    Charlotte's original volumes were the very first books I ever bought for homeschooling inspiration, 15 years ago. My husband found them at a church garage sale at a good price, and we snatched them up. Your book was easier for me to grasp, however, and I bought that at my first homeschool convention about 12 years ago.

    Our children are very much enjoying teaching themselves how to play instruments. My oldest daughter plays guitar, and my younger one is learning mandolin. It's wonderful to have homemade music and time to sing together.

    We are also very much enjoying our two pet rabbits, Fluffy and Buttercream.

    I always enjoy your posts, Karen!

  18. I just was reading bits of A Charlotte Mason Companion this morning at the park, Karen! I was so encourage by it! I want you to know how many times I used that very "triplet" to help guide my decisions and life with my children. Thank you!

  19. Karen, I have read 'Companion' multiple times over the years. It has been a great encouragement during those times of doubt that invariably arise during homeschooling. I just stumbled upon your blog several weeks ago and spent several evenings "catching up" by reading them all from the beginning. I look forward to your next entry.
    I have been interested in reading the Parent's Review but am having trouble locating them. Is it still possible to purchase those? I would appreciate any info on that.
    Thank you in advance,
    Lydia Griffin

  20. Welcome Ladies,

    Business before pleasure:

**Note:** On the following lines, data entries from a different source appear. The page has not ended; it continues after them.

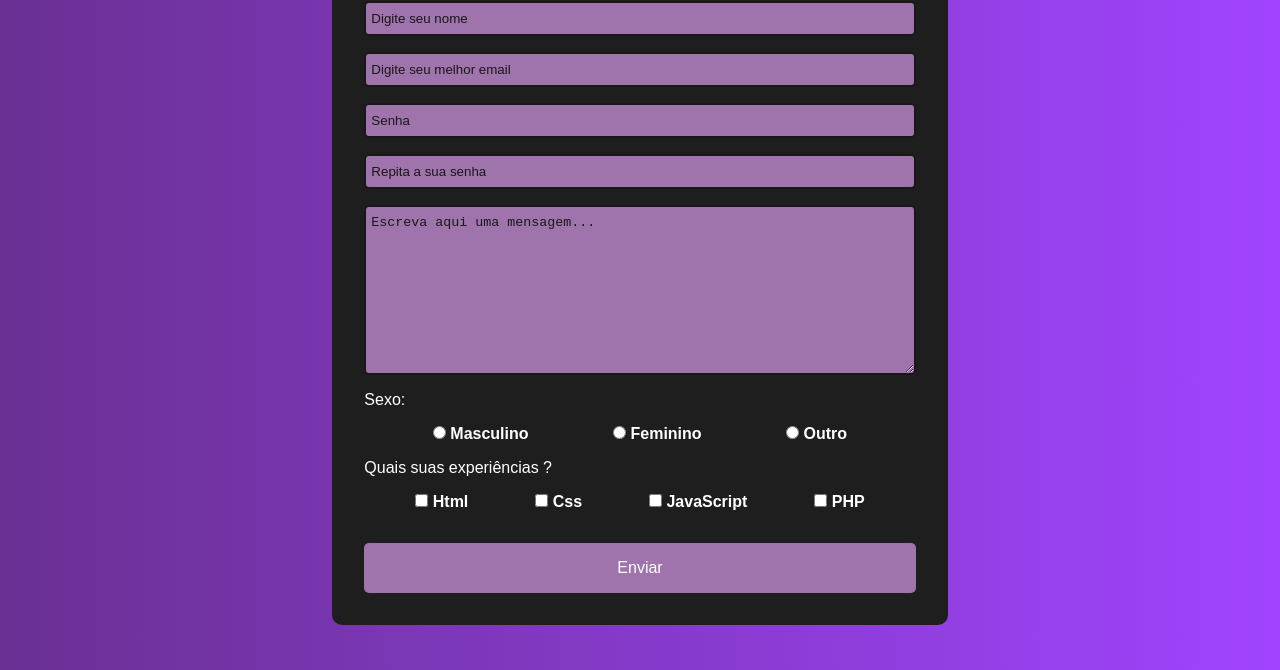
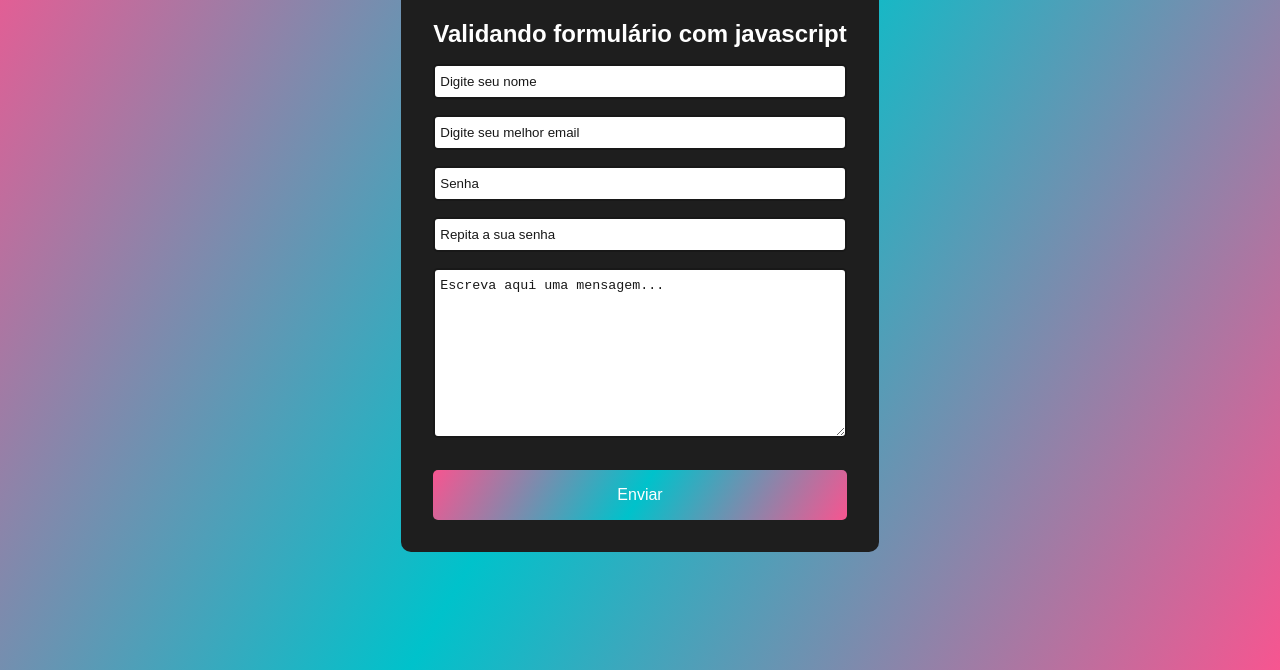
Before and after one commit to Anakeren1996/ValidacaoFormJavascript, a plain HTML site: page index.html in a window 1280 px wide. Shown: the part 130-800 px from the top of the page. Drawn offline with Linux system fonts and the light colour scheme.

Commit message:
Finalização formulário

```diff
--- a/css/styles.scss
+++ b/css/styles.scss
@@ -1,11 +1,10 @@
 :root {
+  --background-linear: linear-gradient(120deg, #f75590, #00c2cb, #f75590);
   --color-white: #fff;
   --color-red: #e63636;
   --color-dark1: #181818;
   --color-dark2: #1e1e1e;
-  --color-purple1: #9333ff;
-  --color-purple2: indigo;
-  --color-purple3: #9f73ab;
+  --color-border: #f75590;
 }
 
 * {
@@ -15,25 +14,24 @@
 
 body {
   font-family: Arial, Helvetica, sans-serif;
-  background: linear-gradient(to left, #a044ff, #6a3093);
-  color: var(--color-white);
+}
+
+section.my-form {
+  background: var(--background-linear);
   display: flex;
   justify-content: center;
   align-items: center;
   height: 100vh;
-}
-
   .content {
     background-color: var(--color-dark2);
     padding: 2rem;
     border-radius: 10px;
-  min-width: 30%;
-  overflow: auto;
   }
 
   h1 {
     margin-bottom: 1rem;
     text-align: center;
+    color: var(--color-white);
   }
 
   .content form {
@@ -53,27 +51,20 @@ h1 {
     padding: 8px 5px;
     outline: none;
     border-radius: 5px;
-  background-color: var(--color-purple3);
+    background-color: var(--color-white);
     border: 2px solid var(--color-dark1);
-  color: var(--color-white);
+    color: var(--color-dark1);
     width: 100%;
     box-sizing: border-box;
     transition: 0.3s;
   }
 
   .inputs:focus {
-  border-color: var(--color-purple1);
+    border-color: var(--color-border);
   }
 
   .inputs::placeholder {
     color: var(--color-dark1);
-}
-
-.box-select {
-  display: flex;
-  justify-content: space-evenly;
-  font-weight: bold;
-  gap: 1rem;
   }
 
   button[type="submit"] {
@@ -83,19 +74,25 @@ button[type="submit"] {
     border: none;
     border-radius: 5px;
     margin-top: 1rem;
-  background-color: var(--color-purple3);
+    background: var(--background-linear);
     color: var(--color-white);
     cursor: pointer;
     transition: 0.3s;
   }
 
   button[type="submit"]:hover {
-  background-color: var(--color-purple1);
+    background: var(--color-border);
+  }
 }
 
-@media screen and (max-width: 576px) {
-  .box-select {
-    flex-direction: column;
-    gap: 5px;
+@media screen and (max-width: 767px) {
+  section.my-form .content {
+    margin: 2vh;
   }
 }
+
+@media screen and (max-width: 320px) {
+  section.my-form {
+    height: 120vh;
+  }
+}
--- a/index.html
+++ b/index.html
@@ -10,11 +10,14 @@
 </head>
 
 <body>
+    <main>
+        <section class="my-form">
             <div class="content">
                 <h1>Validando formulário com javascript</h1>
                 <form id="form">
                     <div>
-                <input type="text" placeholder="Digite seu nome" class="inputs required" oninput="nameValidate()">
+                        <input type="text" placeholder="Digite seu nome" class="inputs required"
+                            oninput="nameValidate()">
                         <span class="span-required">Nome deve ter no mínimo 3 caracteres</span>
                     </div>
                     <div>
@@ -23,7 +26,8 @@
                         <span class="span-required">Digite um email válido</span>
                     </div>
                     <div>
-                <input type="password" placeholder="Senha" class="inputs required" oninput="mainPasswordValidate()">
+                        <input type="password" placeholder="Senha" class="inputs required"
+                            oninput="mainPasswordValidate()">
                         <span class="span-required">Digite uma senha com no mínimo 8 caracteres</span>
                     </div>
                     <div>
@@ -33,43 +37,11 @@
                     </div>
                     <textarea class="inputs" name="descricao" id="descricao" cols="25" rows="10"
                         placeholder="Escreva aqui uma mensagem..."></textarea>
-            <p>Sexo:</p>
-            <div class="box-select">
-                <div>
-                    <input type="radio" id="m" value="m" name="sexo">
-                    <label for="m">Masculino</label>
-                </div>
-                <div>
-                    <input type="radio" id="f" value="f" name="sexo">
-                    <label for="f">Feminino</label>
-                </div>
-                <div>
-                    <input type="radio" id="o" value="o" name="sexo">
-                    <label for="o">Outro</label>
-                </div>
-            </div>
-            <p>Quais suas experiências ?</p>
-            <div class="box-select">
-                <div>
-                    <input type="checkbox" id="html" value="html" name="experiencias">
-                    <label for="html">Html</label>
-                </div>
-                <div>
-                    <input type="checkbox" id="css" value="css" name="experiencias">
-                    <label for="css">Css</label>
-                </div>
-                <div>
-                    <input type="checkbox" id="js" value="js" name="experiencias">
-                    <label for="js">JavaScript</label>
-                </div>
-                <div>
-                    <input type="checkbox" id="php" value="php" name="experiencias">
-                    <label for="php">PHP</label>
-                </div>
-            </div>
                     <button type="submit">Enviar</button>
                 </form>
             </div>
+        </section>
+    </main>
 </body>
 <script src="/js/main.js" defer></script>
 
--- a/js/main.js
+++ b/js/main.js
@@ -1,7 +1,6 @@
 const form = document.getElementById("form");
 const campos = document.querySelectorAll(".required");
 const spans = document.querySelectorAll(".span-required");
-// REGEX QUE FOI PEGO DA INTERNET PARA PODER VALIDAR O EMAIL, PRA VER SE TEM A ESTRUTURA DE UM EMAIL
 const emailRegex = /^\w+([-+.']\w+)*@\w+([-.]\w+)*\.\w+([-.]\w+)*$/;
 
 form.addEventListener("submit", (event) => {
```
Also changed, not shown: css/styles.css, 1 other file. Lines whose indentation alone changed are shown as unchanged.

    We keep the six years (1991-96) of my Parents' Review issues in print. All issues are b&w illustrated and advertisement-free. At an email inquiry I send an attachment of a brief description of each issue and its price - the price is unchanged since 1991. In 91 to 93 the issues were cut & paste. The 94-96 issues are a bit larger and were laid-out on a Mac by a friend. Some of the articles I incorporated into "Companion." I must warn you they are indeed "homespun."

    It is a delight to hear that you are reading the purple book.

    Yes, after years of "bringing up" there is no greater joy than seeing a child walk with the Lord.

    Rainbow bread is on You Tube so my daughter says. She, Sophia, is the photographer of the family, too.

    Thank you for sharing your "somethings." What a good idea to pick flowers for a room - a treat after tidying it up. And music making, outdoor chores, and needlework sound invigorating, as well. The triplet will enrich the life of toddler to senior.

    Blue willow in some form or another has been in the family since the days of Dean's grandmother. One antique platter is on my cupboard. My daughter had some my everyday-wear displayed on a yellow wall.

    I like our chats,
    Karen A.

  21. Karen,
    Loved this post.By the way I still love those homespun parent reviews.I will pull them out and read the ones for a season.The ideas they contain are timeless.Of course your Companion expands on many of these ideas.You were and continue to be an inspiration to many homeschool moms thank-you !Kathy S.